‘Set aside time to explore other pursuit’

‘Set aside time to explore other pursuit’

Applicants I worked with last year have completed their first semester of studies abroad. Most of them come back to talk about how eye-opening and enriching the experience has been. In a nutshell, the resources, exposure and peer interaction they have encountered over the past four to five months has far exceeded their expectations. What is even more wonderful is that this feedback comes from students at all caliber of institutions – from the Ivy league to the large pubic college to the ‘third tier’ private colleges. All of this happy news comes at a time when current applicants are agonizing over unexpected early admissions results, mid-term grades and SAT/ACT test results – will it all be good enough? Can I make it to my dream college? These are understandable worries for applicants and families, but it is also important to remember that aiming for the best college possible does not mean that something less is failure.

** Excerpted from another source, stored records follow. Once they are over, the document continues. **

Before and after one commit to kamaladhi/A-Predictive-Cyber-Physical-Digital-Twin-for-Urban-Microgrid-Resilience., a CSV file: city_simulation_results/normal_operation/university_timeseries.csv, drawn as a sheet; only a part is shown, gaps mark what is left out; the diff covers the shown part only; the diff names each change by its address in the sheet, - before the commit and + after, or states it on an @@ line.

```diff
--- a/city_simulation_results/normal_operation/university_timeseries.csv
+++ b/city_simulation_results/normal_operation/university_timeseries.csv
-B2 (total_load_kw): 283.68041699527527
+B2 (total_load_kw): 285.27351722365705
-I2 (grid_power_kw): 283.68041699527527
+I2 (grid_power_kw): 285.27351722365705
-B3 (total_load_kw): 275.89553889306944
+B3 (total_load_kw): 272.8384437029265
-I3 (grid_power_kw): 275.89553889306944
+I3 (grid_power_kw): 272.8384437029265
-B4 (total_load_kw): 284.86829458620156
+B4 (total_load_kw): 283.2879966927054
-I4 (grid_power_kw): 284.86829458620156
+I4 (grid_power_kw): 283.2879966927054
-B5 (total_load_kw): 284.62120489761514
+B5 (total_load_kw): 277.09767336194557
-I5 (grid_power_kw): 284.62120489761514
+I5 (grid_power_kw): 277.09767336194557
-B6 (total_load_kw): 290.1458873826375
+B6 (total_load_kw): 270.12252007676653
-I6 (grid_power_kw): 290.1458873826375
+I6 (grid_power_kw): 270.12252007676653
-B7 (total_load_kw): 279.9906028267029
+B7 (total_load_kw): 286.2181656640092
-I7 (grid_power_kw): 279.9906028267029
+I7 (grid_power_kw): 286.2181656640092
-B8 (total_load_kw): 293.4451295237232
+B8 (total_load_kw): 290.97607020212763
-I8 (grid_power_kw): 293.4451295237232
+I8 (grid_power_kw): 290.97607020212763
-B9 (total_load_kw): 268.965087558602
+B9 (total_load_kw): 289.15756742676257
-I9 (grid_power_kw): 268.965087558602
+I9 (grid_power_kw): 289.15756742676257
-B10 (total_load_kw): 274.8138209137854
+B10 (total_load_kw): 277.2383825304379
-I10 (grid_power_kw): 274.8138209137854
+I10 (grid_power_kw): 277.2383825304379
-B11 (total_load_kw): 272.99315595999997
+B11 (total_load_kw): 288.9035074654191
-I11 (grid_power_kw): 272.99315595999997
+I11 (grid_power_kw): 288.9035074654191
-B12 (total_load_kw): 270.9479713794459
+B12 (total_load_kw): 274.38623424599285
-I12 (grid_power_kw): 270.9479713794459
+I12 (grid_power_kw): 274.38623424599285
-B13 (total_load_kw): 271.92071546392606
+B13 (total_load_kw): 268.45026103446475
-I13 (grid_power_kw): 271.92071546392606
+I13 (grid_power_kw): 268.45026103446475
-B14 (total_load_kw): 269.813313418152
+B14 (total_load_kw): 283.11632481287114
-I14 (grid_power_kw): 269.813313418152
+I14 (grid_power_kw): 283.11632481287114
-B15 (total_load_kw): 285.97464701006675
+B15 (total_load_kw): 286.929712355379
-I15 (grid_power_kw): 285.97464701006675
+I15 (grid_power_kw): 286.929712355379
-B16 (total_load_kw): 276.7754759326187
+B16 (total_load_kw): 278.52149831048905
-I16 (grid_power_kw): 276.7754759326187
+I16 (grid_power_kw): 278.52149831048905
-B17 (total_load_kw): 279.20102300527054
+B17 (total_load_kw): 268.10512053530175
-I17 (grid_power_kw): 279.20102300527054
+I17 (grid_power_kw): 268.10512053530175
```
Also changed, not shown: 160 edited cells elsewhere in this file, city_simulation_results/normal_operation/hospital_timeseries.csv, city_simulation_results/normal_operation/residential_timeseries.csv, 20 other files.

Recently Melissa Chen, a college admissions counselor from California published an article for the Huffington Post in which she says that she encourages students to spend less time trying to be perfect for colleges. Instead she claims that students should use the extra time they save on studies to explore other pursuits, get to know themselves and become truly interesting people in ways that guide their lives in a direction of success that is meaningful to them, not just to Colleges. While I always advocate that students create a strong foundation of academics and emphasize that school performance and testing create the base of a competitive application, I also acknowledge the truth of Chen’s claim that competitive students, with their eye on selective admissions “have literally maxed out on all numerical measures of comparison. And the vast majority still won’t get into their top choice schools.” So if we admit that being perfect isn’t enough, should a student really strive for perfection? It does give him/her the best chance, but without any guarantees is there a valid argument for permitting or even persuading students to abandon the goal of perfection?

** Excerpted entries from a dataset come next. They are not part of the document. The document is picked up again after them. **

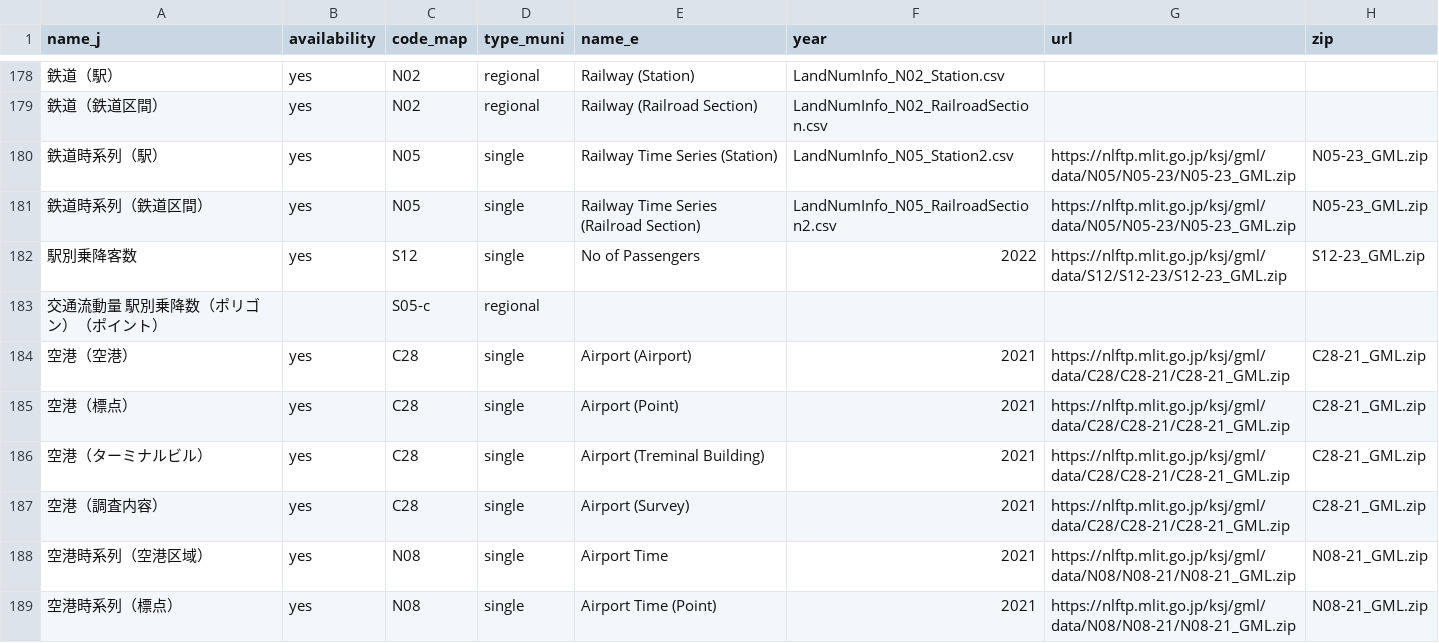
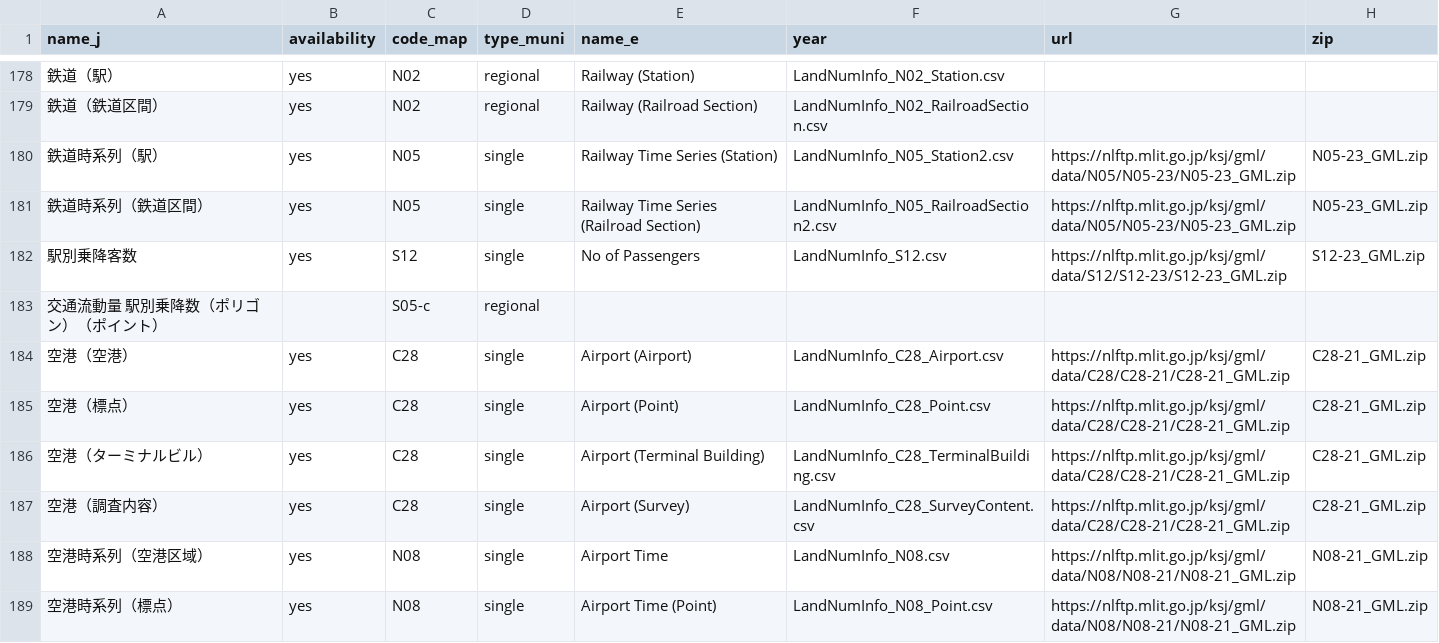
Before and after one commit to babayoshihiko/jpdata, a CSV file: csv/LandNumInfo.csv, drawn as a sheet; only a part is shown, gaps mark what is left out; the diff covers the shown part only; the diff names each change by its address in the sheet, - before the commit and + after, or states it on an @@ line.

```diff
--- a/csv/LandNumInfo.csv
+++ b/csv/LandNumInfo.csv
-F182 (year): 2022
+F182 (year): LandNumInfo_S12.csv
-F184 (year): 2021
+F184 (year): LandNumInfo_C28_Airport.csv
-F185 (year): 2021
+F185 (year): LandNumInfo_C28_Point.csv
-E186 (name_e): Airport (Treminal Building)
+E186 (name_e): Airport (Terminal Building)
-F186 (year): 2021
+F186 (year): LandNumInfo_C28_TerminalBuilding.csv
-F187 (year): 2021
+F187 (year): LandNumInfo_C28_SurveyContent.csv
-F188 (year): 2021
+F188 (year): LandNumInfo_N08.csv
-F189 (year): 2021
+F189 (year): LandNumInfo_N08_Point.csv
```
Also changed, not shown: 13 edited cells elsewhere in this file, csv/LandNumInfo_P04.csv, csv/LandNumInfo_W01.csv, 19 other files.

Chen argues that “not being perfect is not a point against an applicant’s chances.” And indeed this is true, but what is the definition of not being perfect? Is it one B in 9th grade? Or is it 2 B’s and a C in 11th grade or low ICSE board marks surrounded by an otherwise perfect report card and strong SAT scores? I have seen relative success in all cases: In my first year of counseling students, I met a boy who had done “badly” in school (weak CBSE scores) but he managed to do reasonably well in SAT and wrote some nice essays about being inspired by out-of-the-classroom science work. He attended a highly ranked engineering college in the US where he has thrived. I’ve also met a lot of students who couldn’t crack the SAT or ACT but found amazing options at test optional colleges. Even students with less-than-perfect academics can make up for it with highly accomplished talent in music, sports or other pursuits and attend very good colleges, though not the most selective, for these students other colleges are ok. They are happy. And they are the ones who discover and grow the most in their new environments.

 Chen’s is spot on when she says, “The problem with the all-out sprint to the Ivy League is that it makes so many students look the same.”  To me, it is the sad that colleges in the USA are looking at academically strong Indian applicants and seeing a homogenous pool. I know our students have more to offer than this – some revolutionary thinkers, some innovative scientists or brilliant artists are all there among our best applicants. And most importantly, the students I meet who are well adjusted, successful and happy through the admissions process are those who know themselves, can express themselves in writing and don’t necessarily conform to what school, counselors and society expect of them. These are the most successful products of Indian education, whether they end up in the Ivy League or not.

Enjoyed This Post? Share!
Share it on:
Get In Touch

Submit a Comment

Your email address will not be published. Required fields are marked *

The fundamental role of independent educational consultants is to help students explore college opportunities and find the right place for them to succeed academically and socially. IECs don’t get students admitted—they help students demonstrate why they deserve to be admitted at appropriately chosen schools. They help students find colleges they might not have heard of—often out of their region—and they help students put their best foot forward.

Here are 5 things families should consider when looking to hire an IEC:

  1. Does the IEC belong to a professional association such as IECA with established and rigorous standards for membership?
  2. Do not trust any offers of guaranteed admission to a school or a certain minimum dollar value in scholarships.
  3. Ensure that the IEC adheres to the ethical guidelines for private counseling established by IECA.
  4. Find an IEC that visits college, school, and program campuses and meets with admissions representatives regularly in order to keep up with new trends, academic changes and evolving campus cultures.
  5. Do they attend professional conferences or training workshops on a regular basis to keep up with regional and national trends and changes in the law?